= Beginning of Section =

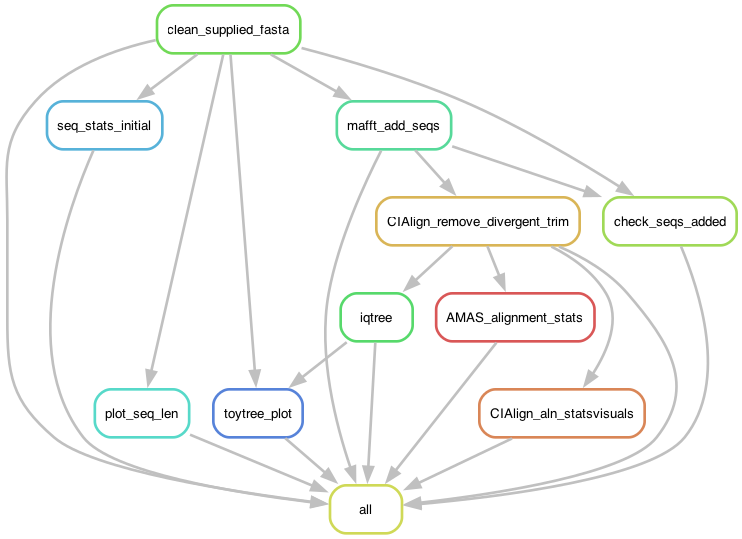
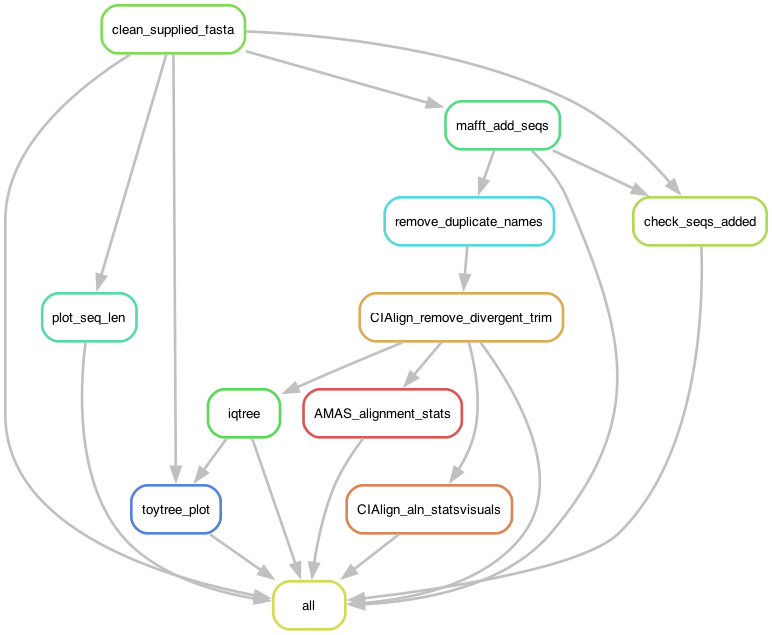
scripts and rules updates

diff --git a/workflow/scripts/toytre.py b/workflow/scripts/toytre.py
@@ -2,59 +2,64 @@ import toytree
 
 # Get input tree files from Snakemake
 newick = snakemake.input.nwk
-# newick = "results/iqtree/alvarez_mafft_cialign_iqtree.treefile"
 newtips_list = snakemake.input.added
-# newtips_list = "results/reporting/validated/alvarez_all_fasta_headers.txt"
 outfile = snakemake.output[0]
-# outfile = "results/reporting/toytree/alvareztest_mafft_cialign_iqtree.html"
 
 # Load the tree and reroot
 with open(newick) as f:
     tree1 = toytree.tree(f.read())
 rtree = tree1.root("~Pratylenchus")
+# Pratylenchus
 
 # Load tip names of newly-added sequences
 with open(newtips_list) as f:
     tips_to_mark = {line.strip() for line in f if line.strip()}
 
-# Mapping of species substrings to colors
-species_colors = {
-    "javanica": "#0675b9",
-    "floridensis": "#f205cb",
-    "arenaria": "#049e28",
-    "incognita": "#f90505",
-    "haplanaria": "#aa11f1",
-    "ethiopica": "#cd6df9",
-    "konaensis": "#e7c2f8",
-    "arabicida": "#c9b2d4",
-    "paranaensis": "#a78fb3",
-    "hispanica": "#bd8ed2",
-    "luci": "#dbb6ed",
-    "enterolobii": "#f16435",
-    "hapla": "#c85490",
-    "partityla": "#d6557c",
-    "microtyla": "#f2a6b0",
-    "spartelensis": "#f2c6d4",
-    "dunensis": "#f2729a",
-    "duytsi": "#f6477e",
-    "graminicola": "#7bbbe3",
-    "oryzae": "#83cdfa",
-    "kralli": "#a6cde5",
-    "naasi": "#70a7c9",
-    "minor": "#1181c7",
-    "chitwoodi": "#5384a3",
-    "fallax": "#5ea9d7",
-}
+# Create a color list for tip labels
+tip_colors = [
+    "red" if name in tips_to_mark else "black" for name in rtree.get_tip_labels()
+]
 
-# Function to get color based on species name
-def get_color(tip):
-    return next(
-        (color for species, color in species_colors.items() if species in tip), 
-        "#33373a",
-        )
+# ------- color scheme for species ---------
+# # Mapping of species substrings to colors
+# species_colors = {
+#     "javanica": "#0675b9",
+    # "floridensis": "#f205cb",
+#     "arenaria": "#049e28",
+    # "incognita": "#f90505",
+#     "haplanaria": "#aa11f1",
+#     "ethiopica": "#cd6df9",
+#     "konaensis": "#e7c2f8",
+#     "arabicida": "#c9b2d4",
+#     "paranaensis": "#a78fb3",
+#     "hispanica": "#bd8ed2",
+#     "luci": "#dbb6ed",
+#     "enterolobii": "#f16435",
+#     "hapla": "#c85490",
+#     "partityla": "#d6557c",
+#     "microtyla": "#f2a6b0",
+#     "spartelensis": "#f2c6d4",
+#     "dunensis": "#f2729a",
+#     "duytsi": "#f6477e",
+#     "graminicola": "#7bbbe3",
+#     "oryzae": "#83cdfa",
+#     "kralli": "#a6cde5",
+#     "naasi": "#70a7c9",
+#     "minor": "#1181c7",
+#     "chitwoodi": "#5384a3",
+    # "fallax": "#5ea9d7",
+# }
 
-# Generate color list
-colorlist = [get_color(tip) for tip in rtree.get_tip_labels()]
+# # Function to get color based on species name
+# def get_color(tip):
+#     return next(
+#         (color for species, color in species_colors.items() if species in tip),
+#         "#33373a",
+#         )
+
+# # Generate color list
+# colorlist = [get_color(tip) for tip in rtree.get_tip_labels()]
+#  -------------------------------------------------------
 
 # Draw tree and get axes
 canvas, axes, mark1 = rtree.draw(
@@ -62,11 +67,11 @@ canvas, axes, mark1 = rtree.draw(
     height=1600,
     # node_hover=True,
     node_sizes=3,
-    tip_labels_colors=colorlist,
+    tip_labels_colors=tip_colors,  # colorlist,
 )
 
 # call annotate method w/ 'axes' as an arg
-mark2 = rtree.annotate.add_tip_markers(axes=axes, size=6, color="red", marker="o");
+mark2 = rtree.annotate.add_tip_markers(axes=axes, size=6, color="#52373A", marker="o")
 
 # add markers to the right of each leaf node colored by 'dist' feature
 # mark3 = rtree.annotate.add_tip_markers(axes, marker="s", size=6, color=("dist",), xshift=5)

diff --git a/workflow/scripts/toytreref.py b/workflow/scripts/toytreref.py
@@ -1,0 +1,68 @@
+import toytree
+
+# Get input tree files from Snakemake
+newick = snakemake.input.nwk
+# newick = "results/iqtree/alvarez_mafft_cialign_iqtree.treefile"
+outfile = snakemake.output[0]
+# outfile = "results/reporting/toytree/alvareztest_mafft_cialign_iqtree.html"
+
+# Load the tree and reroot
+with open(newick) as f:
+    tree1 = toytree.tree(f.read())
+rtree = tree1.root("~_OG")
+
+# Mapping of species substrings to colors
+species_colors = {
+    "javanica": "#0675b9",
+    "floridensis": "#f205cb",
+    "arenaria": "#049e28",
+    "incognita": "#f90505",
+    "haplanaria": "#aa11f1",
+    "ethiopica": "#cd6df9",
+    "konaensis": "#e7c2f8",
+    "arabicida": "#c9b2d4",
+    "paranaensis": "#a78fb3",
+    "hispanica": "#bd8ed2",
+    "luci": "#dbb6ed",
+    "enterolobii": "#f16435",
+    "hapla": "#c85490",
+    "partityla": "#d6557c",
+    "microtyla": "#f2a6b0",
+    "spartelensis": "#c67891",
+    "dunensis": "#d46286",
+    "duytsi": "#f6477e",
+    "graminicola": "#7bbbe3",
+    "oryzae": "#83cdfa",
+    "kralli": "#a6cde5",
+    "naasi": "#70a7c9",
+    "minor": "#1181c7",
+    "chitwoodi": "#5384a3",
+    "fallax": "#5ea9d7",
+}
+
+
+# Function to get color based on species name
+def get_color(tip):
+    return next(
+        (color for species, color in species_colors.items() if species in tip),
+        "#33373a",
+    )
+
+
+# Generate color list
+colorlist = [get_color(tip) for tip in rtree.get_tip_labels()]
+
+# Draw tree and get axes
+canvas, axes, mark1 = rtree.draw(
+    width=800,
+    height=1600,
+    # node_hover=True,
+    node_sizes=3,
+    tip_labels_colors=colorlist,
+)
+
+# call annotate method w/ 'axes' as an arg
+mark2 = rtree.annotate.add_tip_markers(axes=axes, size=6, color="#52373A", marker="o")
+
+# Save to HTML
+toytree.save(canvas, outfile)

diff --git a/workflow/scripts/clean_ARB.py b/workflow/scripts/clean_ARB.py
@@ -1,0 +1,34 @@
+# script to clean ARN fasta headers to remove taxonomy and other parts.
+
+from Bio import SeqIO
+from Bio.Seq import Seq
+from Bio.SeqRecord import SeqRecord
+import re
+
+# Define input and output file paths
+input_file = "resources/test/arb-silva.fasta"
+output_file = "resources/test/arb-silva_clean_dash3.fasta"
+
+# Function to clean and format the header
+def clean_description(description):
+    cleaned = re.sub(r'Eukaryota.*?Tylenchida;', '', description)
+    cleaned = cleaned.replace(' ', '_')
+    return cleaned
+
+# Process the FASTA file
+with open(input_file, "r") as infile, open(output_file, "w") as outfile:
+    for record in SeqIO.parse(infile, "fasta"):
+        # Clean the description
+        new_description = clean_description(record.description)
+        # Replace dots with dashes in the sequence
+        cleaned_seq_str = str(record.seq).replace('.', '-')
+        cleaned_seq = Seq(cleaned_seq_str)
+        # Create a new SeqRecord with only the cleaned description
+        new_record = SeqRecord(
+            cleaned_seq,
+            id="",  # Empty ID so only description is used
+            description=new_description
+        )
+        SeqIO.write(new_record, outfile, "fasta")
+
+print(f"Cleaned FASTA records written to '{output_file}'")

diff --git a/workflow/README.md b/workflow/README.md
@@ -35,5 +35,18 @@ If all is well, run the workflow with:
 
 `snakemake --cores 4`
 
+### common reasons for failure
 
+#### wrong reference alignment name, or sample name
 
+check this in config. fasta/fas, capitalisation, location
+
+#### IQ-tree times out
+
+It can take quite a while to construct the tree. Maybe a coupole of minutes, depending on data set and computer, and sankemake may time out after 30 seconds waiting for IQtree to write its files. Try
+snakemake --cores 3 --latency-wait 300
+this will ask snakemake to wait 300 seconds instead
+
+#### wrong outgroups
+
+toytree will complain and fgail if your outgroup taxon is not in your dataset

= End of Section =

**Exercise aim:**
Scan the data above, find each line with "annotate", and copy it.

**Written answer:**
 # call annotate method w/ 'axes' as an arg
-mark2 = rtree.annotate.add_tip_markers(axes=axes, size=6, color="red", marker="o");
+mark2 = rtree.annotate.add_tip_markers(axes=axes, size=6, color="#52373A", marker="o")
 # mark3 = rtree.annotate.add_tip_markers(axes, marker="s", size=6, color=("dist",), xshift=5)
+# call annotate method w/ 'axes' as an arg
+mark2 = rtree.annotate.add_tip_markers(axes=axes, size=6, color="#52373A", marker="o")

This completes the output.